THE LONGEST INTERNET SHUTDOWN IN INDIA lasted for about 213 days starting from 4th August 2019 to 4th March 2020 in Kashmir, Jammu and Kashmir. Internet shutdown was imposed on 4th August 2019, when Article 370 of the Constitution was abrogated by the Parliament of India. There was a Presidential order 272 dated 5th August 2019 which stated this. The State of Jammu and Kashmir was bifurcated into the Union Territories of Jammu & Kashmir and Ladakh. There was a preventive shutdown imposed in the state which is yet to be lifted entirely. The shutdown in Kargil was lifted on 27th December 2019 but continues in other parts of the state. The beginning of the communication blockade saw landlines as well as Mobile services restricted, the ban on landlines was lifted but the suspension of mobile internet continues in the valley. On 25th January 2020, 2G services were restored in the valley for verified users. Only whitelisted websites could be accessed and social media remains prohibited. The services were snapped again the same day on account of security concerns for Republic Day, 2G services for whitelisted websites were later restored on 26th January 2020 at 4PM. On 4th March 2020, a new order was passed by the administration of J&K, whitelist was removed but the internet could only be accessed using 2G on verified SIM’s.

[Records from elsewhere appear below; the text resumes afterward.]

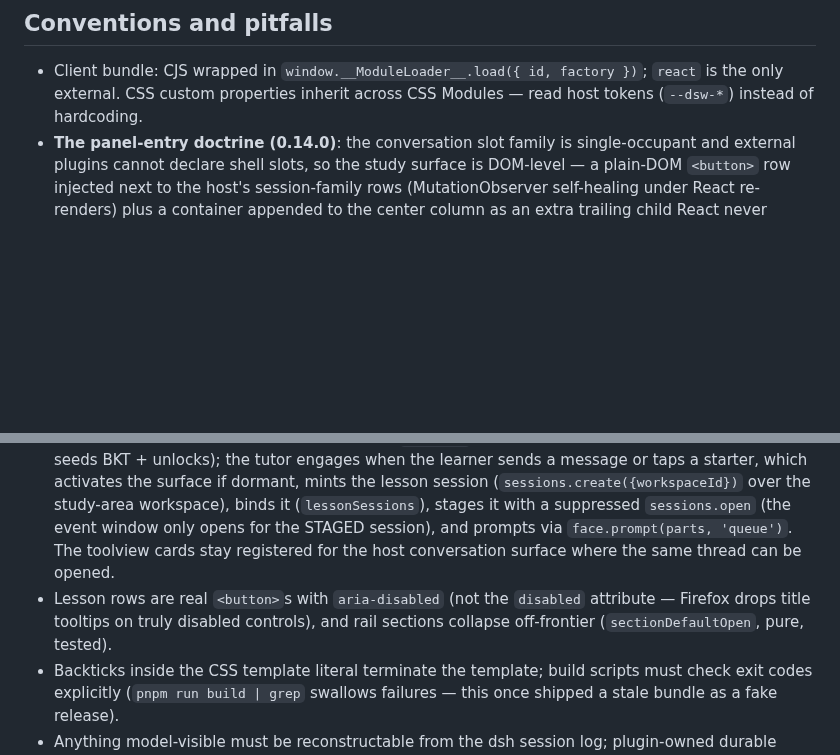
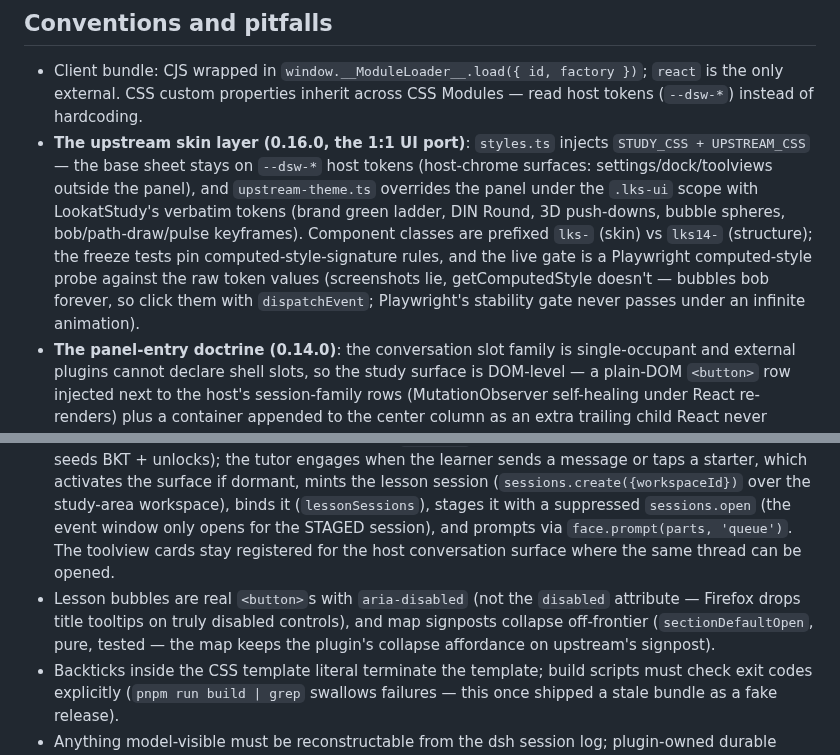
Before and after one commit to Kaiji-Z/dsh-plugin-lookatstudy, a Markdown page: AGENTS.md, 2 parts joined by grey strips. GitHub-like rendering; blank space fills up the shorter version.

```diff
--- a/AGENTS.md
+++ b/AGENTS.md
@@ -73,9 +74,10 @@ A same-version add silently keeps the old spec — remove + add forces the switc
 ## Conventions and pitfalls
 
 - Client bundle: CJS wrapped in `window.__ModuleLoader__.load({ id, factory })`; `react` is the only external. CSS custom properties inherit across CSS Modules — read host tokens (`--dsw-*`) instead of hardcoding.
+- **The upstream skin layer (0.16.0, the 1:1 UI port)**: `styles.ts` injects `STUDY_CSS + UPSTREAM_CSS` — the base sheet stays on `--dsw-*` host tokens (host-chrome surfaces: settings/dock/toolviews outside the panel), and `upstream-theme.ts` overrides the panel under the `.lks-ui` scope with LookatStudy's verbatim tokens (brand green ladder, DIN Round, 3D push-downs, bubble spheres, bob/path-draw/pulse keyframes). Component classes are prefixed `lks-` (skin) vs `lks14-` (structure); the freeze tests pin computed-style-signature rules, and the live gate is a Playwright computed-style probe against the raw token values (screenshots lie, getComputedStyle doesn't — bubbles bob forever, so click them with `dispatchEvent`; Playwright's stability gate never passes under an infinite animation).
 - **The panel-entry doctrine (0.14.0)**: the conversation slot family is single-occupant and external plugins cannot declare shell slots, so the study surface is DOM-level — a plain-DOM `<button>` row injected next to the host's session-family rows (MutationObserver self-healing under React re-renders) plus a container appended to the center column as an extra trailing child React never manages. Visibility toggles via the `<html>` `data-dsh-lookatstudy-active` attribute; the host column's own children hide behind `!important` (React never fights the takeover); sibling panels (warroom/taskboard/ssh) evict each other through the `dsh-panel-activate` event. USER session navigation (a session row click, or any `sessions.list` current change that is not hydration) hands the center column back — the panel's own `sessions.open` (staging the lesson thread) runs under `suppressHandBack` so it never closes itself. The host's collapsed icon rail (`[class*='_collapsed']` ancestor) hides the row's label and centers the glyph.
 - **Upstream interaction alignment (why lesson clicks are zero-LLM)**: upstream's `proceedLessonClick` only marks the node attempted + selects it — the thread is created lazily on send. The panel mirrors that: a lesson click is `setFocus` only (the dashboard's host-side attempt seeds BKT + unlocks); the tutor engages when the learner sends a message or taps a starter, which activates the surface if dormant, mints the lesson session (`sessions.create({workspaceId})` over the study-area workspace), binds it (`lessonSessions`), stages it with a suppressed `sessions.open` (the event window only opens for the STAGED session), and prompts via `face.prompt(parts, 'queue')`. The toolview cards stay registered for the host conversation surface where the same thread can be opened.
-- Lesson rows are real `<button>`s with `aria-disabled` (not the `disabled` attribute — Firefox drops title tooltips on truly disabled controls), and rail sections collapse off-frontier (`sectionDefaultOpen`, pure, tested).
+- Lesson bubbles are real `<button>`s with `aria-disabled` (not the `disabled` attribute — Firefox drops title tooltips on truly disabled controls), and map signposts collapse off-frontier (`sectionDefaultOpen`, pure, tested — the map keeps the plugin's collapse affordance on upstream's signpost).
 - Backticks inside the CSS template literal terminate the template; build scripts must check exit codes explicitly (`pnpm run build | grep` swallows failures — this once shipped a stale bundle as a fake release).
 - Anything model-visible must be reconstructable from the dsh session log; plugin-owned durable state lives in one JSON file (`state.json`) beside `study-area/` (the one-click starter's workspace).
 - Plugin state is workspace-independent; dsh sessions are workspace-scoped — one session per lesson node (`lessonSessions` map) is the thread system.
```
Also changed, not shown: other parts of AGENTS.md (+2 -1 lines), README.md (+2 -2 lines), docs/media/blackboard-lesson.png, docs/media/concept-map.png, docs/media/course-rail.png, docs/media/overview.png, 9 other files.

PRESENT SCENARIO OF SHUTDOWN:-COVID-19 PANDEMIC
Intentionally shutting down or restricting access to the internet violates multiple rights and can be deadly during a health crisis such as the COVID-19 pandemic, Human Rights Watch said today. Governments that are currently imposing an internet shutdown, such as Bangladesh, Ethiopia, India, and Myanmar, should lift them immediately to save lives. During a health crisis, access to timely and accurate information is crucial.

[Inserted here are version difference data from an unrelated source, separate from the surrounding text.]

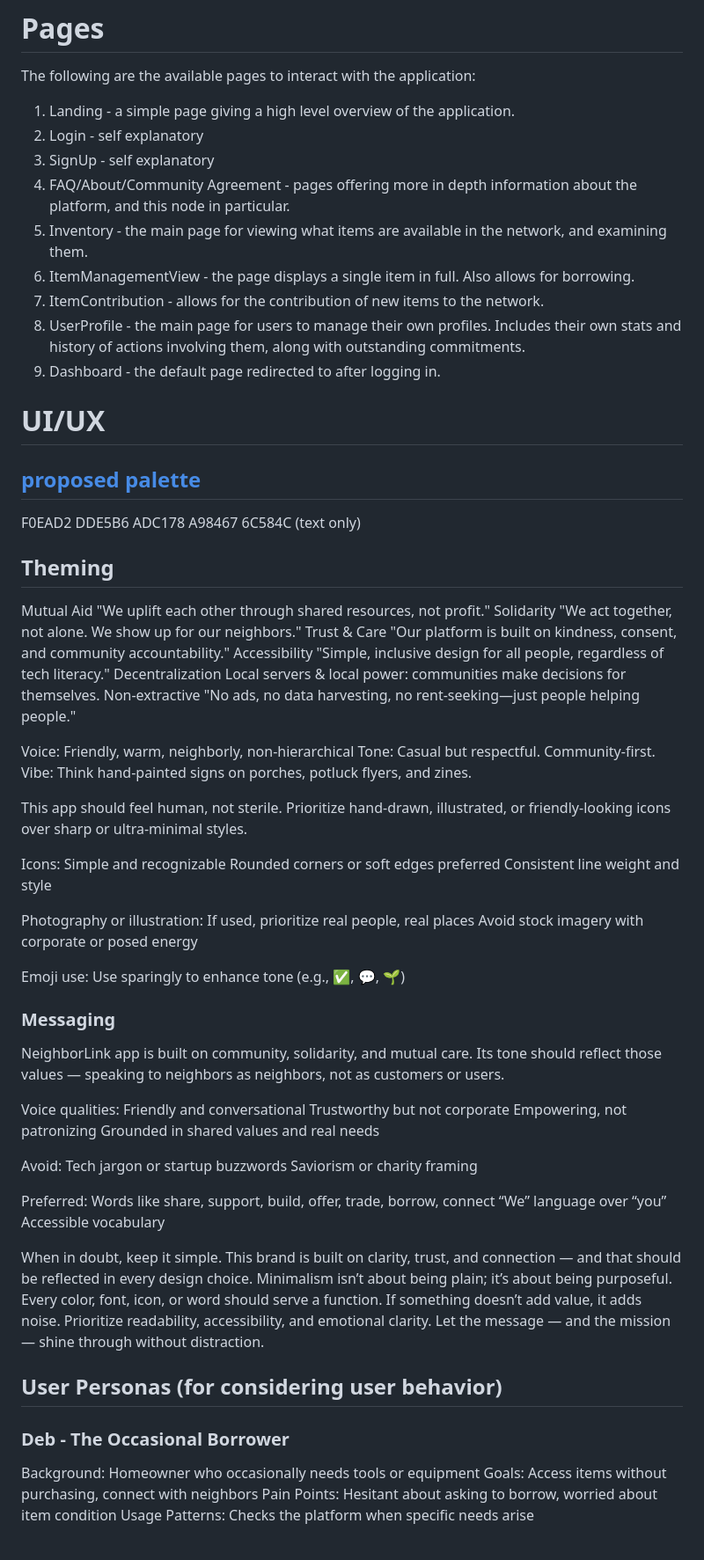
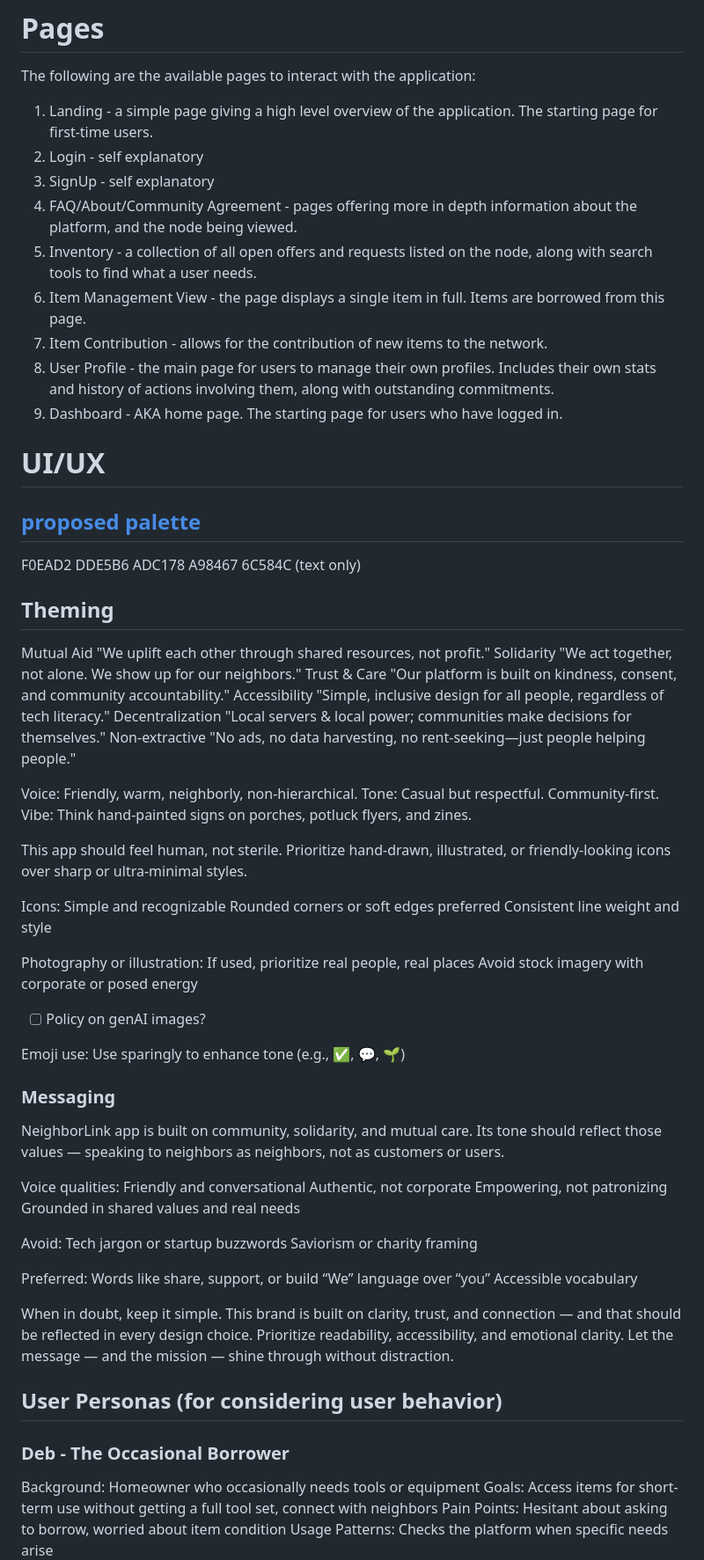
Before and after one commit to Springs-DSA/neighborgoods-rs, a Markdown page: README.md, the part around the change printed below. Shown: that part at 88% size. GitHub-like rendering.

```diff
--- a/README.md
+++ b/README.md
@@ -94,15 +127,15 @@ The following are database models that will be needed for the above system:
 
 # Pages
 The following are the available pages to interact with the application:
-1. Landing - a simple page giving a high level overview of the application.
+1. Landing - a simple page giving a high level overview of the application. The starting page for first-time users.
 2. Login - self explanatory
 3. SignUp - self explanatory
-4. FAQ/About/Community Agreement - pages offering more in depth information about the platform, and this node in particular.
-5. Inventory - the main page for viewing what items are available in the network, and examining them.
-6. ItemManagementView - the page displays a single item in full. Also allows for borrowing.
-7. ItemContribution - allows for the contribution of new items to the network.
-8. UserProfile - the main page for users to manage their own profiles. Includes their own stats and history of actions involving them, along with outstanding commitments.
-9. Dashboard - the default page redirected to after logging in.
+4. FAQ/About/Community Agreement - pages offering more in depth information about the platform, and the node being viewed.
+5. Inventory - a collection of all open offers and requests listed on the node, along with search tools to find what a user needs.
+6. Item Management View - the page displays a single item in full. Items are borrowed from this page.
+7. Item Contribution - allows for the contribution of new items to the network.
+8. User Profile - the main page for users to manage their own profiles. Includes their own stats and history of actions involving them, along with outstanding commitments.
+9. Dashboard - AKA home page. The starting page for users who have logged in.
 
 # UI/UX
 [proposed palette](https://coolors.co/palette/f0ead2-dde5b6-adc178-a98467-6c584c)
@@ -118,10 +151,10 @@ Mutual Aid	"We uplift each other through shared resources, not profit."
 Solidarity	"We act together, not alone. We show up for our neighbors."
 Trust & Care	"Our platform is built on kindness, consent, and community accountability."
 Accessibility	"Simple, inclusive design for all people, regardless of tech literacy."
-Decentralization	Local servers & local power: communities make decisions for themselves.
+Decentralization	"Local servers & local power; communities make decisions for themselves."
 Non-extractive	"No ads, no data harvesting, no rent-seeking—just people helping people."
 
-Voice: Friendly, warm, neighborly, non-hierarchical
+Voice: Friendly, warm, neighborly, non-hierarchical.
 Tone: Casual but respectful. Community-first.
 Vibe: Think hand-painted signs on porches, potluck flyers, and zines.
 
@@ -136,6 +169,8 @@ Photography or illustration:
 If used, prioritize real people, real places
 Avoid stock imagery with corporate or posed energy
 
+ - [ ] Policy on genAI images?
+
 Emoji use:
 Use sparingly to enhance tone (e.g., ✅, 💬, 🌱)
 
@@ -144,7 +179,7 @@ NeighborLink app is built on community, solidarity, and mutual care. Its tone sh
 
 Voice qualities:
 Friendly and conversational
-Trustworthy but not corporate
+Authentic, not corporate
 Empowering, not patronizing
 Grounded in shared values and real needs
 
@@ -153,18 +188,17 @@ Tech jargon or startup buzzwords
 Saviorism or charity framing
 
 Preferred:
-Words like share, support, build,
-      offer, trade, borrow, connect
+Words like share, support, or build
 “We” language over “you”
 Accessible vocabulary
 
-When in doubt, keep it simple. This brand is built on clarity, trust, and connection — and that should be reflected in every design choice. Minimalism isn’t about being plain; it’s about being purposeful. Every color, font, icon, or word should serve a function. If something doesn’t add value, it adds noise. Prioritize readability, accessibility, and emotional clarity. Let the message — and the mission — shine through without distraction.
+When in doubt, keep it simple. This brand is built on clarity, trust, and connection — and that should be reflected in every design choice. Prioritize readability, accessibility, and emotional clarity. Let the message — and the mission — shine through without distraction.
 
 
 ## User Personas (for considering user behavior)
 ### Deb - The Occasional Borrower
 Background: Homeowner who occasionally needs tools or equipment
-Goals: Access items without purchasing, connect with neighbors
+Goals: Access items for short-term use without getting a full tool set, connect with neighbors
 Pain Points: Hesitant about asking to borrow, worried about item condition
 Usage Patterns: Checks the platform when specific needs arise
 
```
Also changed, not shown: other parts of README.md (+99 -48 lines).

People use the internet for updates on health measures, movement restrictions, and relevant news to protect themselves and others. “Internet shutdowns block people from getting essential information and services,” said Deborah Brown, senior digital rights researcher and advocate. “During this global health crisis, shutdowns directly harm people’s health and lives, and undermine efforts to bring the pandemic under control.”
For people around the world staying at home, either willingly or because of government restrictions, the internet is critical to communicate with doctors, family, and friends. For many children and others seeking an education, it is needed to continue learning as schools shutter around the world.